#### [WHAT YOU NEED TO DO]
Only lines containing the string "land" belong in the answer; find them in the records and copy them.

#### [DATA EXCERPTS]
══════════════════════════════

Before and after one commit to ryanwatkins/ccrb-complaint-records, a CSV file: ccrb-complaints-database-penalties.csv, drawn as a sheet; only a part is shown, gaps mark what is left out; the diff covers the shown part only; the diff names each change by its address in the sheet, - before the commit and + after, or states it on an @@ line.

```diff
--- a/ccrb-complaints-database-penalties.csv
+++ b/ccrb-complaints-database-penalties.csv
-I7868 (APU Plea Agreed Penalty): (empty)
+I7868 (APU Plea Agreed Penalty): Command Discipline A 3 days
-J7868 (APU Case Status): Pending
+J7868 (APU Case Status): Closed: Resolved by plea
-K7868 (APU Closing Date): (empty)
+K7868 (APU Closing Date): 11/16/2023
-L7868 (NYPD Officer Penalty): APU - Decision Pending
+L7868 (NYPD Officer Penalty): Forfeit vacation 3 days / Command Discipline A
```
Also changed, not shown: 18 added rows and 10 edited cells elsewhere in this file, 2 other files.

══════════════════════════════

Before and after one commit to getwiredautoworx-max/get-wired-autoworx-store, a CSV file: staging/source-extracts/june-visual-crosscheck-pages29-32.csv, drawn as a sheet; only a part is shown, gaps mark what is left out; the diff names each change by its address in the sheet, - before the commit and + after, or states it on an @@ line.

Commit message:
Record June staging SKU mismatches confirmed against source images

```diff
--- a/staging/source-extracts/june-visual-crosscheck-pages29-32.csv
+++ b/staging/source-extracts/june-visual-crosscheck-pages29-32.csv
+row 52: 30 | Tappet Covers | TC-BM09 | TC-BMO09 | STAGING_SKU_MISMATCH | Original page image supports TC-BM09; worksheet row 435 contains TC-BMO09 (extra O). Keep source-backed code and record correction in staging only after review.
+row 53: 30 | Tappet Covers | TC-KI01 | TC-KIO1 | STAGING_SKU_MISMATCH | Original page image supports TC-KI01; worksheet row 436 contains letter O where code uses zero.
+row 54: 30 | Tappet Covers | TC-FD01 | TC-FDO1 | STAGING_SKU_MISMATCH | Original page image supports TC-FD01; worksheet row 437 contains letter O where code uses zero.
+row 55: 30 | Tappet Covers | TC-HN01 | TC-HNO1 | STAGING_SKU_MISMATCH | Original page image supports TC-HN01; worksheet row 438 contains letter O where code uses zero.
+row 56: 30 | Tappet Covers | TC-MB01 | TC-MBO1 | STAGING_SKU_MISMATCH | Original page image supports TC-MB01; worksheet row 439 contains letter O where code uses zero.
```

══════════════════════════════

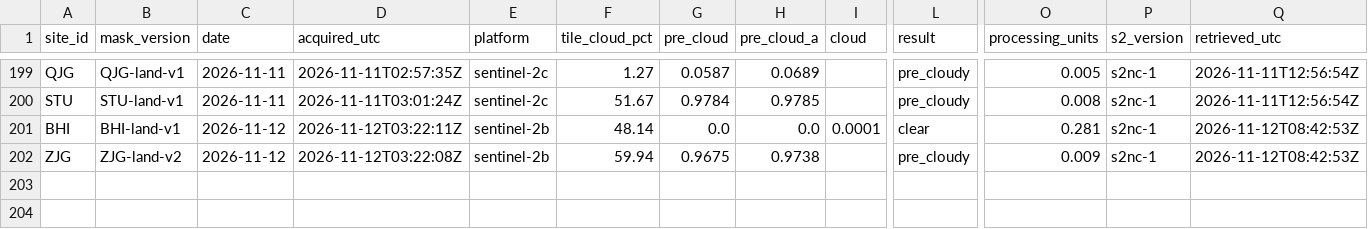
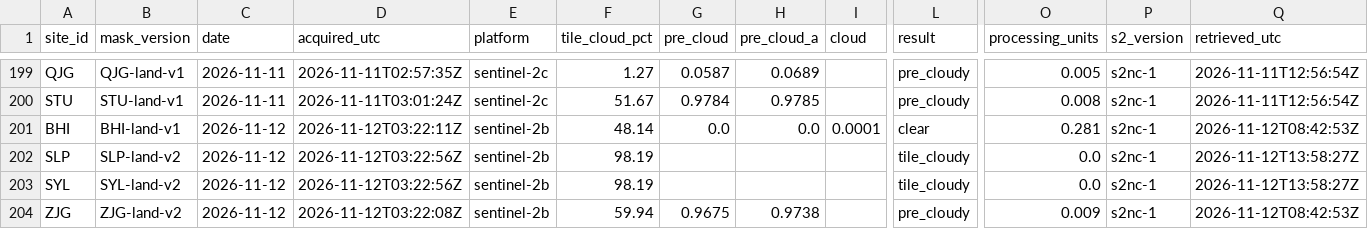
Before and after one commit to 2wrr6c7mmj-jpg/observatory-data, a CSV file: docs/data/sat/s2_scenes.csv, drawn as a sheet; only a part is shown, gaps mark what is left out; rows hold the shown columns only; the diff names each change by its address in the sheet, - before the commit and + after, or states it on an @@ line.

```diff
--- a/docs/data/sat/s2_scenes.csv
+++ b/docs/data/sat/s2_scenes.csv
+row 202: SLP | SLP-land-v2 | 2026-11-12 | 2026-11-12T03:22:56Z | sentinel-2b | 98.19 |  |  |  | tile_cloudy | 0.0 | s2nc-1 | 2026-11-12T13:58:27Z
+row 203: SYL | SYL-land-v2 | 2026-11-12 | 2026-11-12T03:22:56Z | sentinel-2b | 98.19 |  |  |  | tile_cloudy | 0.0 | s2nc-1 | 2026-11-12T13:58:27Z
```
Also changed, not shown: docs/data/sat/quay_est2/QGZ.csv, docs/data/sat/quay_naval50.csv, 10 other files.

══════════════════════════════

#### [RESPONSE BELOW]
+row 202: SLP | SLP-land-v2 | 2026-11-12 | 2026-11-12T03:22:56Z | sentinel-2b | 98.19 |  |  |  | tile_cloudy | 0.0 | s2nc-1 | 2026-11-12T13:58:27Z
+row 203: SYL | SYL-land-v2 | 2026-11-12 | 2026-11-12T03:22:56Z | sentinel-2b | 98.19 |  |  |  | tile_cloudy | 0.0 | s2nc-1 | 2026-11-12T13:58:27Z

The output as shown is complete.